Recently I’ve been experiencing heavy disk usage on my system, to the point where it becomes highly unresponsive and even completely unusable in some situations (it hangs for even some minutes before unfreezing).
I’ve tried to diagnose the cause with iotop (with and without -aoP options), and found that [btrfs-transacti] seems to be the worst offender, iotop shows that it has heavy IO and disk write (almost a GB in a couple of hours of regular usage). Like I said this makes the system highly unresponsive, especially when some swap usage is involved.
It is unclear whether it was recurring event (and if yes, how often and at which intervals it happened) or just one off observation. If observed just once, it could well be related to deletion of large snapshot as example.
Yes, fully updated system here. I update it regularly.
I’m on a laptop, it is equipped with an hard drive (no SSD), and the partition is pretty standard, a btrfs for root and a, ext4 for /home (plus swap and ntfs for windows). No RAID, a simple laptop like I said.
You’re getting down to around only 10GB free on the system partition. I try to keep at least 20GB free: My btrfs headaches went away after starting that practice. The new default partition size is 80GB.
You could try purging old kernels and removing the oldest snapshots, then run disk maintenance.
Aside from the information you already found about fragmentation:

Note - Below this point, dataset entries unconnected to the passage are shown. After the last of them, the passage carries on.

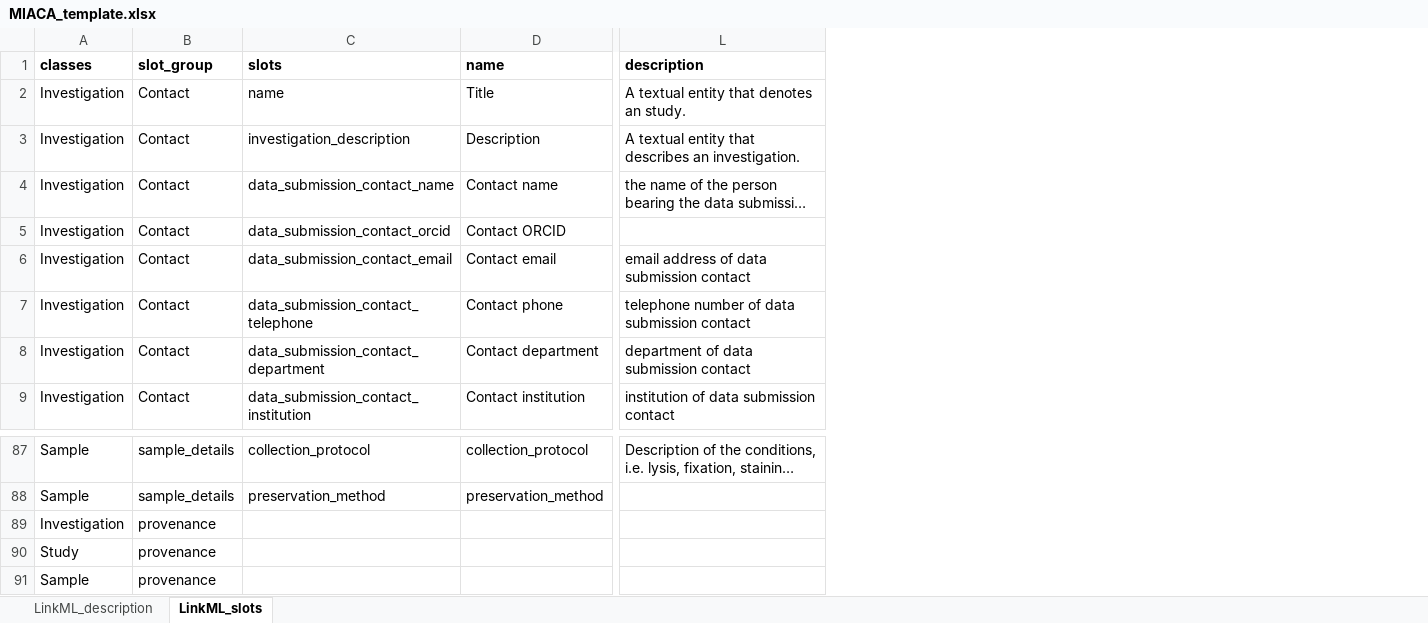
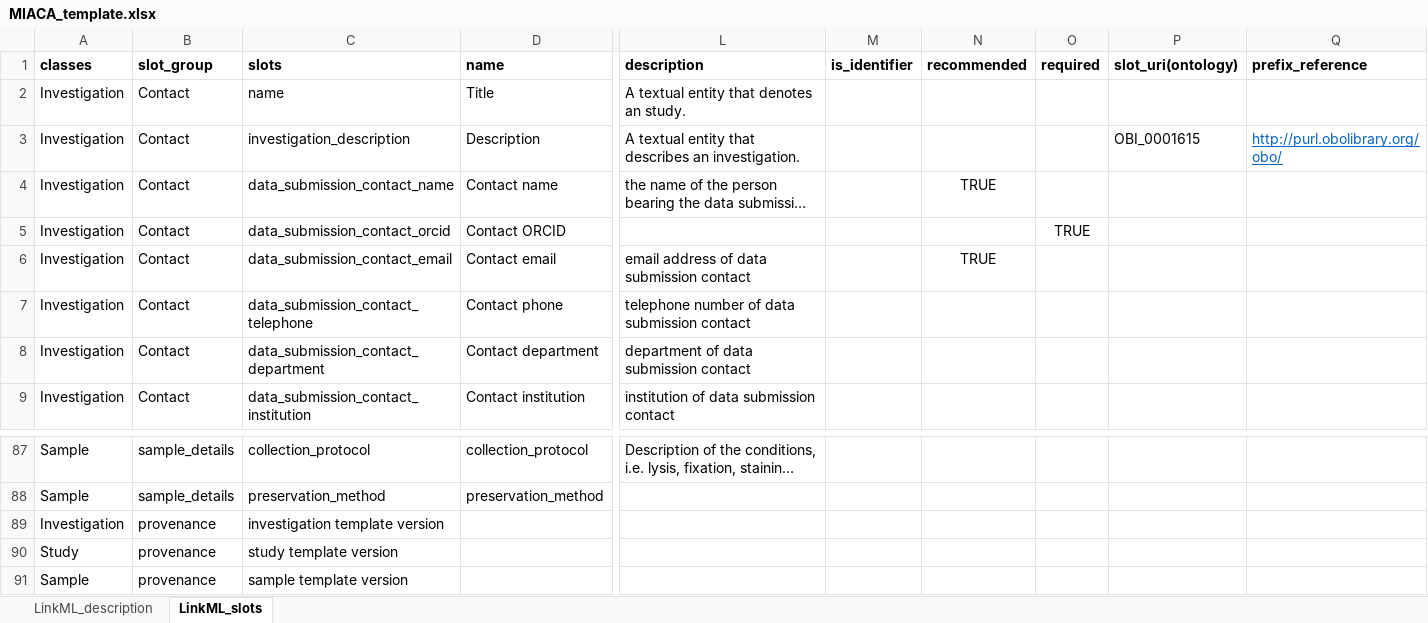
Before and after one commit to naultran/ToxRSCat, an Excel workbook: templates/miaca/MIACA_template.xlsx, sheet LinkML_slots, drawn as a sheet; only a part is shown, gaps mark what is left out; long unchanged cells end in …; values as stored, in another font and other column widths than the file's, no borders; the diff names each change by its address in the sheet, - before the commit and + after, or states it on an @@ line.

```diff
--- a/templates/miaca/MIACA_template.xlsx (sheet LinkML_slots)
+++ b/templates/miaca/MIACA_template.xlsx (sheet LinkML_slots)
@@ column M (is_identifier) unhidden, empty @@
@@ column N (recommended) unhidden, rows 4-6: TRUE |  | TRUE @@
@@ column O (required) unhidden, row 5: TRUE @@
@@ column P (slot_uri(ontology)) unhidden, row 3: OBI_0001615 @@
@@ column Q (prefix_reference) unhidden, row 3: http://purl.obolibrary.org/obo/ @@
-C89 (slots): (empty)
+C89 (slots): investigation template version
-C90 (slots): (empty)
+C90 (slots): study template version
-C91 (slots): (empty)
+C91 (slots): sample template version
```
Also changed, not shown: templates/mass_spec_metabolomics/mass_spec_MS_template.xlsx, templates/miate/MIATE_template.xlsx, 10 other files.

COW (copy-on-write) filesystems have many advantages, but they also have some disadvantages, for example fragmentation. Btrfs lays out the data sequentially when files are written to the disk for first time, but a COW design implies that any subsequent modification to the file must not be written on top of the old data, but be placed in a free block, which will cause fragmentation (RPM databases are a common case of this problem). Aditionally, it suffers the fragmentation problems common to all filesystems.